(Records for the task begins)

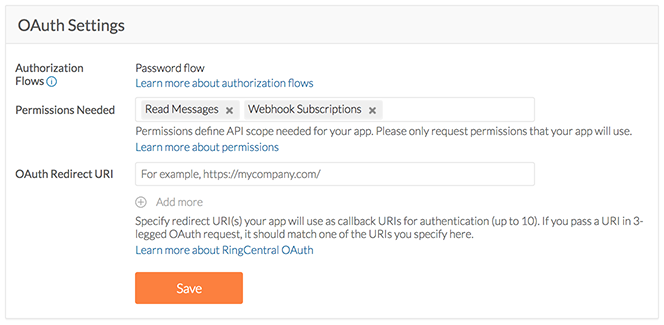
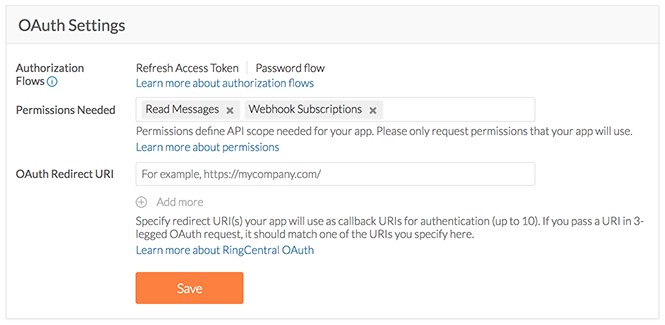
update docs

diff --git a/README.md b/README.md
@@ -35,7 +35,7 @@ The app must have the following settings:
 
 * Application Type: `Private`
 * Platform Type: `Server-only (No UI)`
-* OAuth Grant Types: `Password flow`
+* OAuth Grant Types: `Refresh Access Token`, `Password flow`
 * Permissions: `Read Messages`, `Webhook Subscriptions`
 
 In the Developer Portal, your app will look like this.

(Records for the task ends)

* [Work to complete]:
Copy exactly the line that contains "-* OAuth Grant" and all lines after it in the listing above, through the final line, and nothing else.

* [Written solution]:
-* OAuth Grant Types: `Password flow`
+* OAuth Grant Types: `Refresh Access Token`, `Password flow`
 * Permissions: `Read Messages`, `Webhook Subscriptions`
 
 In the Developer Portal, your app will look like this.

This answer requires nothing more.